[Dataset entries]

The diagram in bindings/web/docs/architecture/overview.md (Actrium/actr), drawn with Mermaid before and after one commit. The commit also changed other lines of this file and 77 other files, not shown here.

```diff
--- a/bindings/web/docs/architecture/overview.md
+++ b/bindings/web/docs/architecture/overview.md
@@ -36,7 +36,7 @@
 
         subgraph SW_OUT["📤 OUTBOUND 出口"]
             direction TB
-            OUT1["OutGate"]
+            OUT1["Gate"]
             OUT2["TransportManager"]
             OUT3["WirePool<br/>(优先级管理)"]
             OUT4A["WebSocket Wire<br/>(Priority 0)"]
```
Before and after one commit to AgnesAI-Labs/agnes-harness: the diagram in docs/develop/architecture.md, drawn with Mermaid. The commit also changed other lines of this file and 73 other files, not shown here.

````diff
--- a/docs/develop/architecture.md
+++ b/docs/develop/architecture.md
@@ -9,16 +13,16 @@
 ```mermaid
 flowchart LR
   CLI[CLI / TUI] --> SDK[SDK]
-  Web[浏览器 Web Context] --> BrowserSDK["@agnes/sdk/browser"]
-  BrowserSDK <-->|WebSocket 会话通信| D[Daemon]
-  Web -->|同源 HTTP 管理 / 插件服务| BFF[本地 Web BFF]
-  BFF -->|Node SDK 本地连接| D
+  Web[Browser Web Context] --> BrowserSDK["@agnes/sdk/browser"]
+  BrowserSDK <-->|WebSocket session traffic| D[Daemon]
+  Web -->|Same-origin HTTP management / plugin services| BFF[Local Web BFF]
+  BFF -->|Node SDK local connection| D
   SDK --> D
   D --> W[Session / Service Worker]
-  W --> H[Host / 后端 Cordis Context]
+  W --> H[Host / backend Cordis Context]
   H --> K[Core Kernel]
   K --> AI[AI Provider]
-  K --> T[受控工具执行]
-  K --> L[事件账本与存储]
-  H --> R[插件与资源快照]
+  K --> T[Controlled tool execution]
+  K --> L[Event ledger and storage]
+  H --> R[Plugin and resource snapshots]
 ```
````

- Exercise -
Pick out all lines from the data above in which the word "here" appears.

- Response area -
The diagram in bindings/web/docs/architecture/overview.md (Actrium/actr), drawn with Mermaid before and after one commit. The commit also changed other lines of this file and 77 other files, not shown here.
Before and after one commit to AgnesAI-Labs/agnes-harness: the diagram in docs/develop/architecture.md, drawn with Mermaid. The commit also changed other lines of this file and 73 other files, not shown here.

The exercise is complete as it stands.